LEGO Juris A/S, v. Lego Star Wars Minifigs

Case No. D2011-1231

1. The Parties

The Complainant is LEGO Juris A/S of Billund, Denmark, represented by Melbourne IT Digital Brand Services AB, Sweden.

The Respondent is Lego Star Wars Minifigs of Klamath Falls, Oregon, United States of America (“U.S.A.”).

2. The Domain Name and Registrar

The disputed domain name <legostarwarsminifigs.com> is registered with GoDaddy.com, Inc.

3. Procedural History

The Complaint was filed with the WIPO Arbitration and Mediation Center (the “Center”) on July 19, 2011. On July 19, 2011, the Center transmitted by email to GoDaddy.com, Inc. a request for registrar verification in connection with the disputed domain name. On July 21, 2011, GoDaddy.com, Inc. transmitted by email to the Center its verification response confirming that the Respondent is listed as the registrant and providing the contact details.

The Center verified that the Complaint satisfied the formal requirements of the Uniform Domain Name Dispute Resolution Policy (the “Policy” or “UDRP”), the Rules for Uniform Domain Name Dispute Resolution Policy (the “Rules”), and the WIPO Supplemental Rules for Uniform Domain Name Dispute Resolution Policy (the “Supplemental Rules”).

In accordance with the Rules, paragraphs 2(a) and 4(a), the Center formally notified the Respondent of the Complaint, and the proceedings commenced on July 26, 2011. In accordance with the Rules, paragraph 5(a), the due date for Response was August 15, 2011. The Respondent did not submit any response. Accordingly, the Center notified the Respondent’s default on August 16, 2011.

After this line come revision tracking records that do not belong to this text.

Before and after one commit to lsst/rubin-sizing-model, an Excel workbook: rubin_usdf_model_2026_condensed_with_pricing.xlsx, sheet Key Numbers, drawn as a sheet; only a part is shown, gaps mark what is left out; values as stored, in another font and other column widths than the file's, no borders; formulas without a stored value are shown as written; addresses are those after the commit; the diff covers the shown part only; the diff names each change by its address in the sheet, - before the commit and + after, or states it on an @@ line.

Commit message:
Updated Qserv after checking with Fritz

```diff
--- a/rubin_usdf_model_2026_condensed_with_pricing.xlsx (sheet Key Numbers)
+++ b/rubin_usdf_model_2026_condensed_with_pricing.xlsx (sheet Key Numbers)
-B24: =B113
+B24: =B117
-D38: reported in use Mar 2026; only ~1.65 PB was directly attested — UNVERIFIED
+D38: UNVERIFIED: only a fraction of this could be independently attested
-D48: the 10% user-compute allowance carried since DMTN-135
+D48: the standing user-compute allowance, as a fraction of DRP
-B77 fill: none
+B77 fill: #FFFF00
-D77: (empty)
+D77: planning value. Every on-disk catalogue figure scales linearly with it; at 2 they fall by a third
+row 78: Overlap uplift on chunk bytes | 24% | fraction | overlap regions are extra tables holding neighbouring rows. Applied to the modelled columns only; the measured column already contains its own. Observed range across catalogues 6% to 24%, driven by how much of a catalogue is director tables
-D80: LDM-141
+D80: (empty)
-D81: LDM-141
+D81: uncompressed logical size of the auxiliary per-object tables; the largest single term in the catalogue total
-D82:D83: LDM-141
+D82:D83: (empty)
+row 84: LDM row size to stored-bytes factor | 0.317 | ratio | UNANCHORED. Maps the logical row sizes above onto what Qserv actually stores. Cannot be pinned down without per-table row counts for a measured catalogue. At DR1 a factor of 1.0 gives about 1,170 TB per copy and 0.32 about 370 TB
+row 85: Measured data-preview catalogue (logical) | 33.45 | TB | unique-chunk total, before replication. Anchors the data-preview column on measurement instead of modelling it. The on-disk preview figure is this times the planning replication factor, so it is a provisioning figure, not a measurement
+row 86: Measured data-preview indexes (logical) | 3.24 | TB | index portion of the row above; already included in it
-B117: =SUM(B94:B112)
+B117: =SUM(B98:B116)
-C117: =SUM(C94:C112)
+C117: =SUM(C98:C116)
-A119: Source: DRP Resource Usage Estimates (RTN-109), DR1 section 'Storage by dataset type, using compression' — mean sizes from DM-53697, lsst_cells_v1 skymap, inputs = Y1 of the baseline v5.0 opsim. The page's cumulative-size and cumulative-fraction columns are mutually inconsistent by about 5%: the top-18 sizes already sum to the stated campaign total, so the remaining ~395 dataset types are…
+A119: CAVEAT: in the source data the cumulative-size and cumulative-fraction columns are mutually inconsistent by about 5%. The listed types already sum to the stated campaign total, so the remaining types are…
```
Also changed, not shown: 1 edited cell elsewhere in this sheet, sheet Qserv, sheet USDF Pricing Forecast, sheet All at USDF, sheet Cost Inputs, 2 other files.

The Center appointed David Levin Q.C. as the sole panelist in this matter on August 22, 2011. The Panel finds that it was properly constituted. The Panel has submitted the Statement of Acceptance and Declaration of Impartiality and Independence, as required by the Center to ensure compliance with the Rules, paragraph 7.

4. Factual Background

The Complainant has been since 1953 and is currently the owner of numerous trademark registrations relating to the LEGO products, including registration in U.S.A.. LEGO products are regularly sold in about 130 countries around the globe. The Complainant is also the owner of more than 1000 domain names containing the term Lego. Almost all of these domain names include the LEGO trademark as the first four characters of what is usually a composite domain name, such as <legomoviesite.org> or <legonews.com>, for example.

The disputed domain name was registered on February 3, 2011.

5. Parties’ Contentions

A. Complainant

The Complainant has established to the satisfaction of the Panel that the trademark of LEGO is one of the world’s most recognized marks, lists by “Superbrands UK” in its 2009/10 assessment as the 8th most famous trademark and brand in the world. The Complainant maintains that by reputation and statutory recognition it is entitled to protection with the right to prevent any use of the well-known trademark or a confusingly similar representation of it in connection with any products or services, even beyond those classes for which it has been formally registered.

Paragraph 4(a) of the Policy sets forth three elements that must be established by a complainant to merit a finding that a respondent has engaged in abusive domain name registration and use, and to obtain relief. The Complainant contends that it meets these requirements in that, on the evidence:

(i) the disputed domain name is identical or confusingly similar to trademarks in which the Complainant has rights;

(ii) the Respondent lacks rights or legitimate interests in the disputed domain name; and

(iii) the Respondent registered and uses the disputed domain name in bad faith.

The Complainant maintains that on the evidence produced it has established each of the three elements required.

B. Respondent

The Respondent did not reply to the Complainant’s contentions.

6. Discussion and Findings

A. Identical or Confusingly Similar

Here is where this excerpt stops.